You have to give Adam Sandler credit for being a great husband and father because when he wants to spend time with his family, he doesn’t just take them on vacation; he also makes movies with them, sometimes both at once. His most recent Netflix release, Sammi Cohen’s You Are So Not Invited to My Bat Mitzvah, which is based on Fiona Rosenbloom’s 2005 YA novel and stars his daughter Sunny Sandler and older sister Sadi in the lead roles, out
Thankfully, the extensive favoritism on demonstrate has led to a lovely, humorous movie aimed for young viewers, who will most likely be able to connect to the protagonist’s personal struggles as she gets ready for the movie’s big event. (Although it won’t hurt, as they say, to be Jewish in order to enjoy the film.)
The smaller Sandler daughter demonstrates Stacy, who is who plans for the day in which she and her closest pal Lydia (Samantha Lorraine) become adults in keeping with Jewish tradition. Of course, she has grown into a woman; she exasperatedly remarks to her father Danny (Adam Sandler), “I’ve had my period for seven months now!” when he recommends a silly pastime.
The movie rivals the recent Are You There, God? It’s Me, Margaret in its frequent references to menstruation, and like the young girl in the Judy Blume adaptation, Stacy also writes letters to God.
Stacy is more concerned with her forthcoming bat mitzvah than with her major infatuation on Josh (Dylan Hoffman, who is ideal for the character), the cutest kid at her Hebrew school, with whom she has had the most contact since he inadvertently struck her in the head with a soccer ball. Things worsen when she responds to a challenge by jumping into the water in front of him and their classmates, only to be embarrassed when her bloody tampon floats to the surface. (Don’t say I didn’t warn you). Then, horror of horrors, Josh ends up dating Lydia, sparking a seemingly irreparable schism between the two buddies and prompting Stacy to give the titular edict.

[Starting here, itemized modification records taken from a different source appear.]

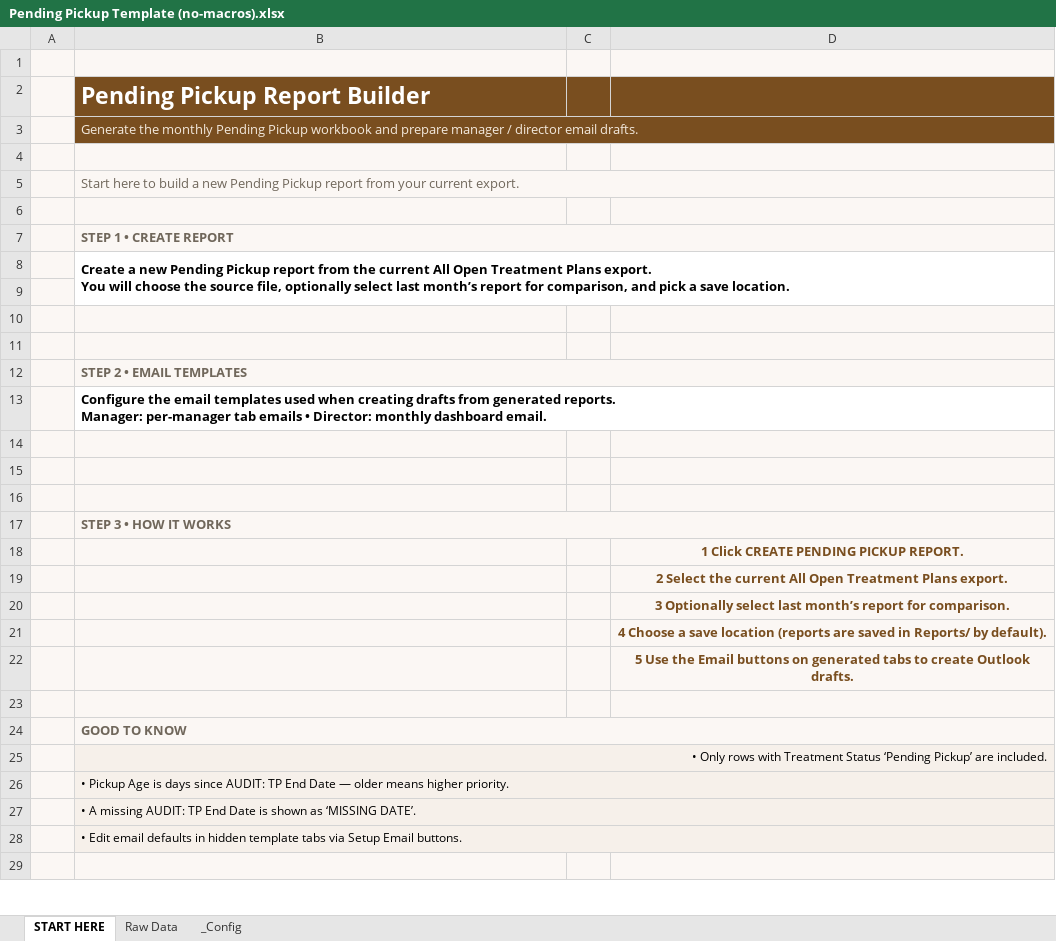
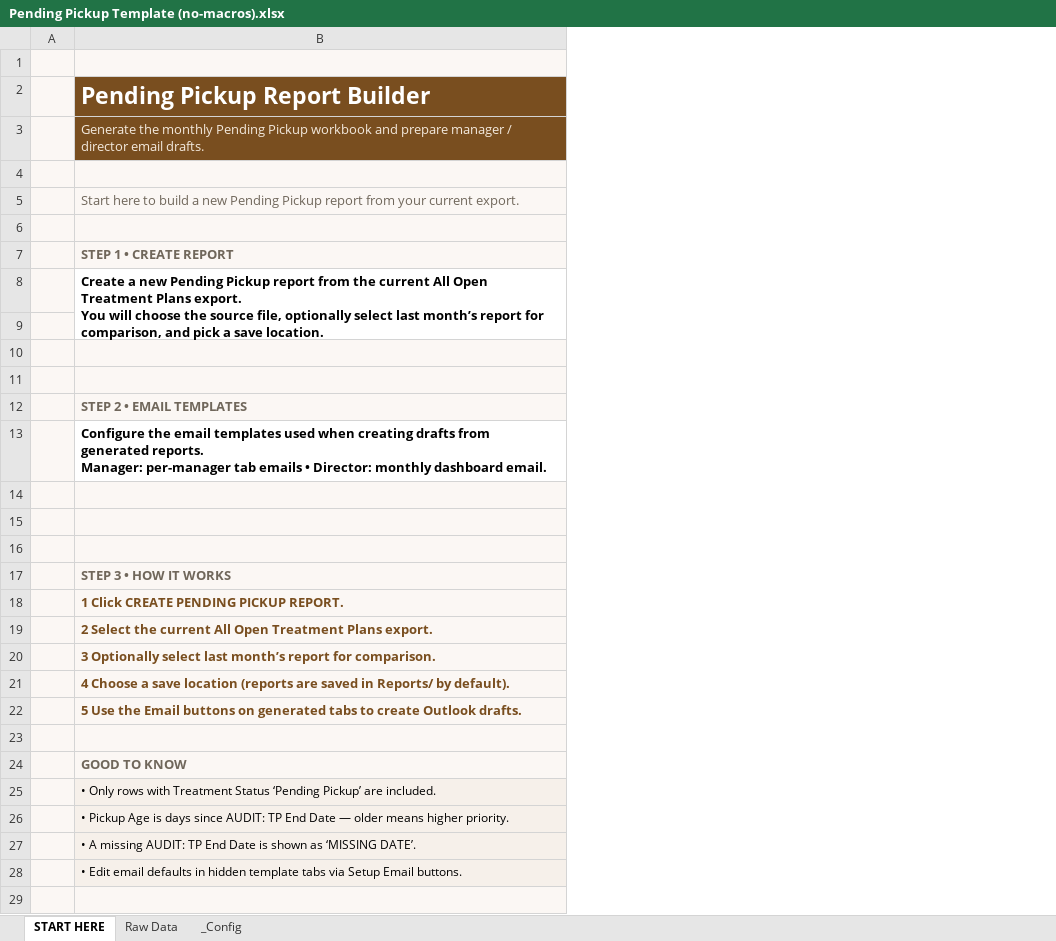
Before and after one commit to smd3235/Pending-Pickup-Project, an Excel workbook: Pending Pickup Template (no-macros).xlsx, sheet START HERE, drawn as a sheet; only a part is shown; values as stored, in another font and other column widths than the file's, no borders; charts and pictures not drawn; the diff covers the shown part only; the diff names each change by its address in the sheet, - before the commit and + after, or states it on an @@ line.

```diff
--- a/Pending Pickup Template (no-macros).xlsx (sheet START HERE)
+++ b/Pending Pickup Template (no-macros).xlsx (sheet START HERE)
-column C, empty
-column D, rows 18-22: 1 Click CREATE PENDING PICKUP REPORT. | 2 Select the current All Open Treatment Plans export. | 3 Optionally select last month’s report for comparison. | 4 Choose a save location (reports are saved in Reports/ by default). | 5 Use the Email buttons on generated tabs to create Outlook drafts.
-B3:D3 merged
-B5:D5 merged
-B7:D7 merged
-B12:D12 merged
-B13:D13 merged
-B17:D17 merged
-B18: (empty)
+B18: 1 Click CREATE PENDING PICKUP REPORT.
-B19: (empty)
+B19: 2 Select the current All Open Treatment Plans export.
-B20: (empty)
+B20: 3 Optionally select last month’s report for comparison.
-B21: (empty)
+B21: 4 Choose a save location (reports are saved in Reports/ by default).
-B22: (empty)
+B22: 5 Use the Email buttons on generated tabs to create Outlook drafts.
-B24:D24 merged
-B25 alignment: right
+B25 alignment: left
-B25:D25 merged
-B26:D26 merged
-B27:D27 merged
-B28:D28 merged
```
Also changed, not shown: merged cells elsewhere in this sheet, charts or pictures, Pending Pickup Template.xlsm, 7 other files.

The subsequent issues play out pretty much as you’d anticipate, with Stacy’s supportive parents Renee (Idina Menzel, who had played Sandler’s wife in the distinct Uncut Gems) and Danny gazing on helplessly. Stacy eventually utilizes her adolescent wits to draw Josh away from Lydia, including working at the senior home where Josh’s grandmother lives and “accidentally” mailing him some suggestive images — only to get in major trouble when the two are spotted making out in the temple’s bimah. (If you don’t know what it is, like I said, it’s beneficial to be Jewish).
Patriarch Sandler, dressed predominantly in Hawaiian shirts and flow shorts, is barely mentioned in the film, giving the greatest amount of the limelight to his daughter, who delivers an endearingly amusing lead performance. As Stacy’s caustic elder sister Ronnie, Sadie is also hilarious, while Lorraine, as Stacy’s best friend, gives strong support. Sarah Sherman, who plays a hipster rabbi who says things like “That’s why the hamantaschen crumbles,” dominates every scene she’s in, and it’s worth the cost of a netflix service just to hear supporting character Jackie Hoffman shout, “Shayna punim!”

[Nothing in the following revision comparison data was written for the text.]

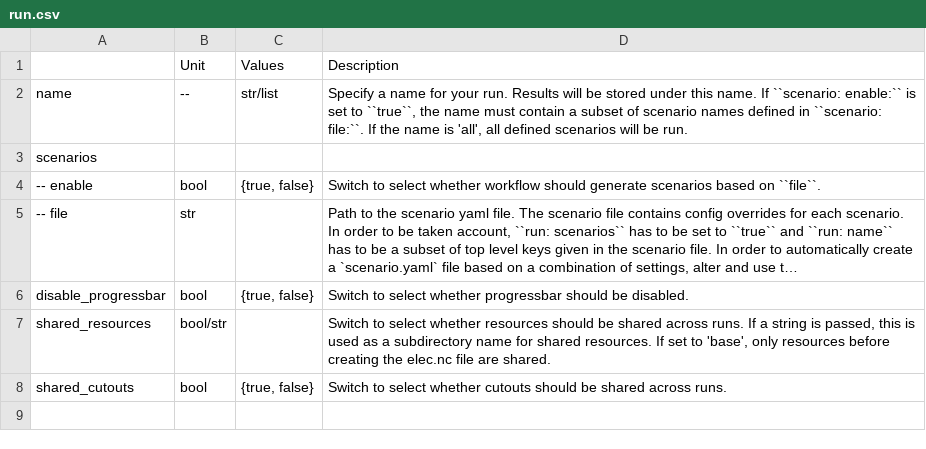
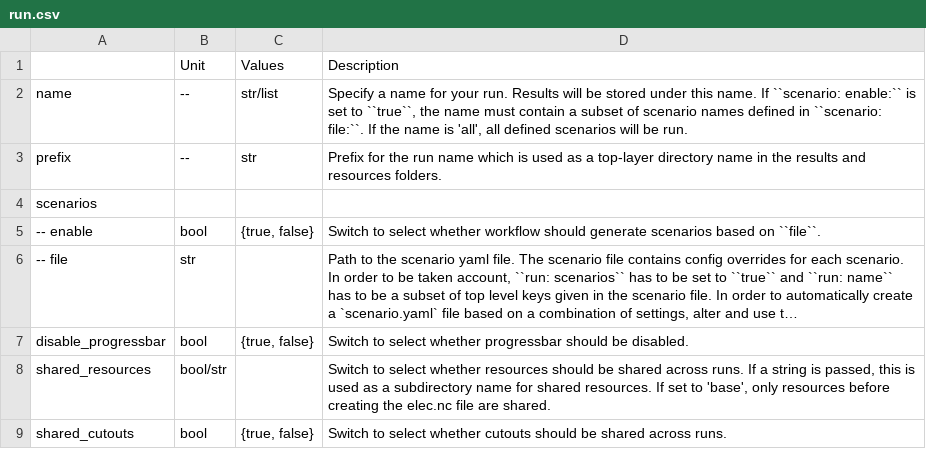
Before and after one commit to ayshaC/pypsa-eur, a CSV file: doc/configtables/run.csv, drawn as a sheet; long unchanged cells end in ….

```diff
--- a/doc/configtables/run.csv
+++ b/doc/configtables/run.csv
@@ -2,2 +2,3 @@
 name,--,str/list,"Specify a name for your run. Results will be stored under this name. If ``scenario: enable:`` is set to ``true``, the name must contain a subset of scenario names defined in ``scenario: file:``. If the name is 'all', all defined scenarios will be run."
+prefix,--,str,"Prefix for the run name which is used as a top-layer directory name in the results and resources folders."
 scenarios,,,
```
Also changed, not shown: 1 other file.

As you might expect, the film leans heavily into its Jewishness, without trying to clarify every reference to “goy” audiences. (Obviously, He has never shied away from jokingly highlighting his Jewish roots, having produced one of his greatest successes with “The Chanukah Song.”)
I Were So Almost Welcome to My Bat Mitzvah, like many Sandler comedies (albeit this one is unique), has a few cringe-worthy gags. But, because to its well-observed, humorous depiction of adolescent girl anguish and a true tenderness at its heart, it remains genuinely appealing. And if the sweet finale doesn’t make you cry, you’ve definitely not had a pal like that.